In defending a multi-million dollar claim, we recently convinced a federal district court judge in the Third Circuit to apply judicial estoppel against a Jones Act seaman. In that matter, a tug boat captain had filed a suit in which he alleged that an unseaworthy condition aboard his employer’s tugboat had caused injuries to his shoulder and back that would permanently disable him from all future maritime employment. During discovery, records were obtained from various sources pertaining to several previous Jones Act suits that the plaintiff had filed over his career. In those files, we located a 19-year old pretrial statement in which the plaintiff (via his counsel) had alleged that he had injured his back so severely that he would never again work as a mariner. In deposition, the plaintiff admitted to having settled that case for a significant sum.
We also obtained the plaintiff’s U.S. Coast Guard file, which contained copies of applications for renewal of his license. Each of the license renewal applications was accompanied by a declaration co-signed by the plaintiff and his family doctor to the effect that the plaintiff was currently physically capable of performing the duties of a mariner. Notably, the plaintiff’s most recent renewal application had been submitted ten months after the occurrence of the injury at issue in the current lawsuit, at a time when he was submitting Unfit for Duty slips to, and collecting maintenance and cure from, our client.
Armed with this evidence, we filed a motion for summary judgment asserting a two-pronged judicial estoppel argument. We first argued that the plaintiff could not have experienced a maritime career-ending injury twice. Because he had filed a statement with another federal court in 1993 claiming to have been permanently disabled from maritime work, he should be barred from seeking a second recovery for his future lost earnings. In the alternative, we argued that the declaration of medical fitness most recently submitted to the Coast Guard was directly contradictory to the claim of disability being made in his current Jones Act case, so he should be precluded from collecting damages for any prospective lost earnings after the date of his Coast Guard declaration.

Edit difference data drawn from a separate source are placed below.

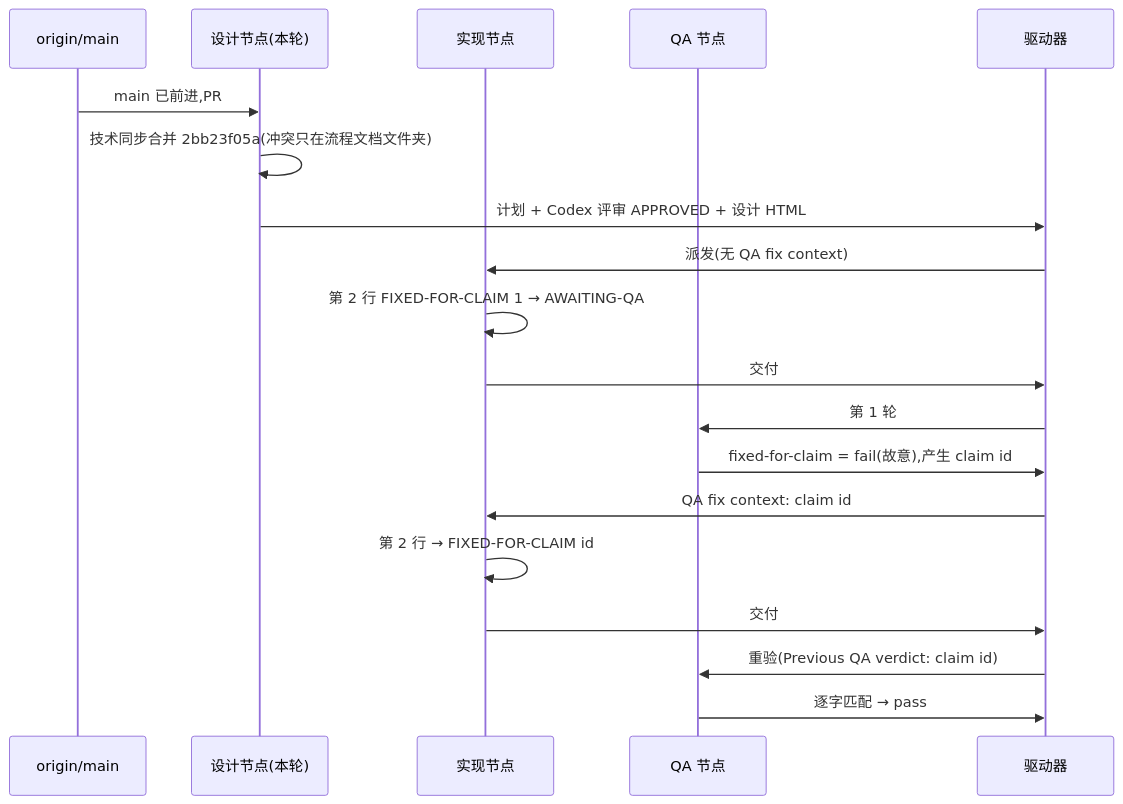
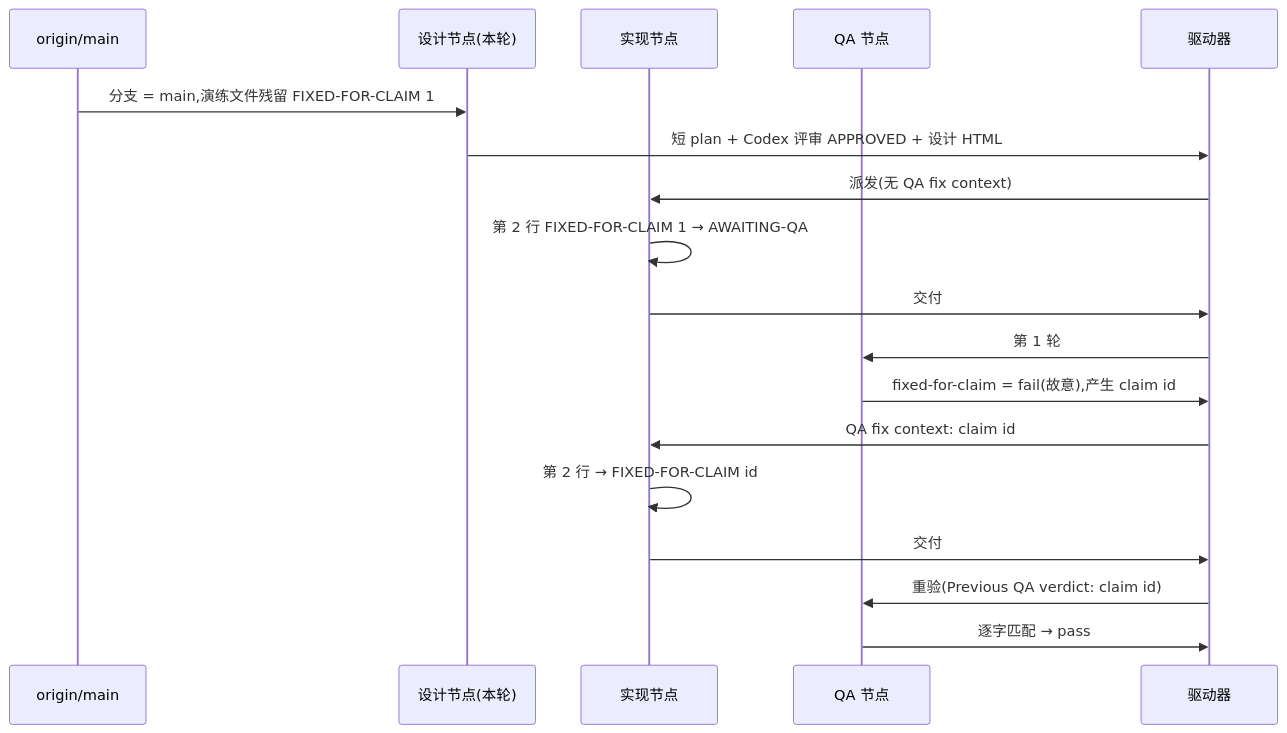
Before and after one commit to xrliAnnie/flywheel-qa-sandbox: the diagram in engineering/doc/FLY-3150-real-runner-drill/d1-core-flow.mmd, drawn with Mermaid. The commit also changed 5 other files, not shown here.

Commit message:
docs(qa-sbx): FLY-3150 founder design HTML for run b98e6529

```diff
--- a/engineering/doc/FLY-3150-real-runner-drill/d1-core-flow.mmd
+++ b/engineering/doc/FLY-3150-real-runner-drill/d1-core-flow.mmd
@@ -1,19 +1,18 @@
 sequenceDiagram
     participant M as origin/main
     participant S as 设计节点(本轮)
     participant I as 实现节点
     participant Q as QA 节点
     participant D as 驱动器
-    M->>S: main 已前进,PR #517 冲突
-    S->>S: 技术同步合并 2bb23f05a(冲突只在流程文档文件夹)
-    S->>D: 计划 + Codex 评审 APPROVED + 设计 HTML
+    M->>S: 分支 = main,演练文件残留 FIXED-FOR-CLAIM 1
+    S->>D: 短 plan + Codex 评审 APPROVED + 设计 HTML
     D->>I: 派发(无 QA fix context)
     I->>I: 第 2 行 FIXED-FOR-CLAIM 1 → AWAITING-QA
-    I->>D: 交付 #1(run=417f5fe4 HANDIN1=sha)
+    I->>D: 交付 #1:开新 PR(run=b98e6529 HANDIN1=sha)
     D->>Q: 第 1 轮
     Q->>D: fixed-for-claim = fail(故意),产生 claim id
     D->>I: QA fix context: claim id
     I->>I: 第 2 行 → FIXED-FOR-CLAIM id
     I->>D: 交付 #2(PREV = 本轮 HANDIN1)
     D->>Q: 重验(Previous QA verdict: claim id)
     Q->>D: 逐字匹配 → pass
```
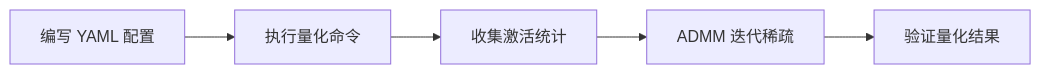
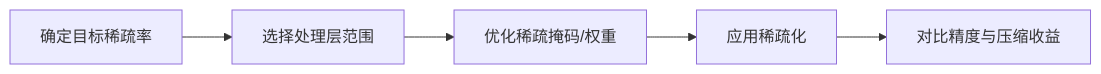
One commit to mindstudio-docs/master changed the diagram in msmodelslim/docs/zh/knowledge_base/quantization_algorithms/float_sparse/usage_float_sparse.md. Above: the diagram before and after it, drawn with Mermaid. The commit also changed other lines of this file and 73 other files, not shown here.

````diff
--- a/msmodelslim/docs/zh/knowledge_base/quantization_algorithms/float_sparse/usage_float_sparse.md
+++ b/msmodelslim/docs/zh/knowledge_base/quantization_algorithms/float_sparse/usage_float_sparse.md
@@ -43,7 +24,7 @@
 ```mermaid
 flowchart LR
-    A[编写 YAML 配置] --> B[执行量化命令]
-    B --> C[收集激活统计]
-    C --> D[ADMM 迭代稀疏]
-    D --> E[验证量化结果]
+    A[确定目标稀疏率] --> B[选择处理层范围]
+    B[选择处理层范围] --> C[优化稀疏掩码/权重]
+    C[优化稀疏掩码/权重] --> D[应用稀疏化]
+    D[应用稀疏化] --> E[对比精度与压缩收益]
 ```
````
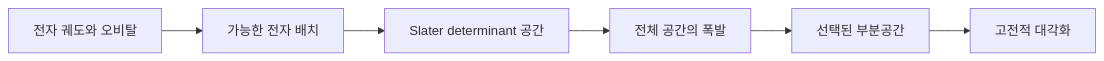
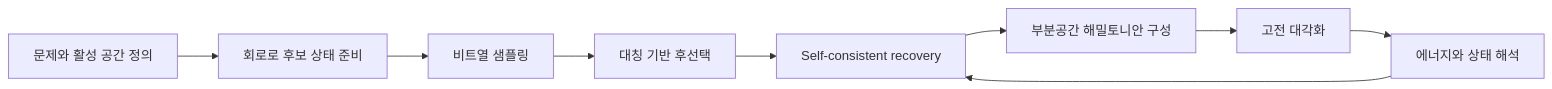
One commit to umyunsang/edu changed the diagram in ComputerScience/03_ai-ml-data/quantum-lecture/notes/05-1. 하이브리드 알고리즘 소개 — SQD.md. Above: the diagram before and after it, drawn with Mermaid. The commit also changed other lines of this file, not shown here.

````diff
--- a/ComputerScience/03_ai-ml-data/quantum-lecture/notes/05-1. 하이브리드 알고리즘 소개 — SQD.md
+++ b/ComputerScience/03_ai-ml-data/quantum-lecture/notes/05-1. 하이브리드 알고리즘 소개 — SQD.md
@@ -33,8 +82,11 @@
 ```mermaid
 flowchart LR
-    A["전자 궤도와 오비탈"] --> B["가능한 전자 배치"]
-    B --> C["Slater determinant 공간"]
-    C --> D["전체 공간의 폭발"]
-    D --> E["선택된 부분공간"]
-    E --> F["고전적 대각화"]
+    A["문제와 활성 공간 정의"] --> B["회로로 후보 상태 준비"]
+    B --> C["비트열 샘플링"]
+    C --> D["대칭 기반 후선택"]
+    D --> E["Self-consistent recovery"]
+    E --> F["부분공간 해밀토니안 구성"]
+    F --> G["고전 대각화"]
+    G --> H["에너지와 상태 해석"]
+    H --> E
 ```
````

Though not willing to preclude the plaintiff’s entire claim based on the 19-year old pretrial statement (due primarily to some potential ambiguity that would require consideration by a jury), the court did apply judicial estoppel based upon the inconsistent medical declaration made to the Coast Guard. The court found that the plaintiff was well aware of the inconsistency between his declaration to the Coast Guard and his position in the lawsuit and had provided no reasonable explanation. Therefore, a presumption of bad faith was appropriate and the imposition of judicial estoppel was necessary to prevent the perpetration of a fraud upon our client by means of the lawsuit.
A Practical Tip for Defending Jones Act and LHWCA Claims
We recommend digging deep during discovery by requesting access to any type of records in which a plaintiff may have made a statement about his physical or mental condition. Some areas to consider are the files of attorneys involved in prior lawsuits, documents in the possession of state and/or federal agencies that pertain to a plaintiff’s licensure, and insurance company files pertaining to applications for coverage or claims for disability benefits. Those sources of information may contain proof that a plaintiff made a statement or took a position that is contrary to a position being put forward in his pending lawsuit. If a past contradictory statement made by or on behalf of a plaintiff can be located via thorough, diligent, and creative discovery, it can be the basis of a strong motion for the invocation of the doctrine of judicial estoppel.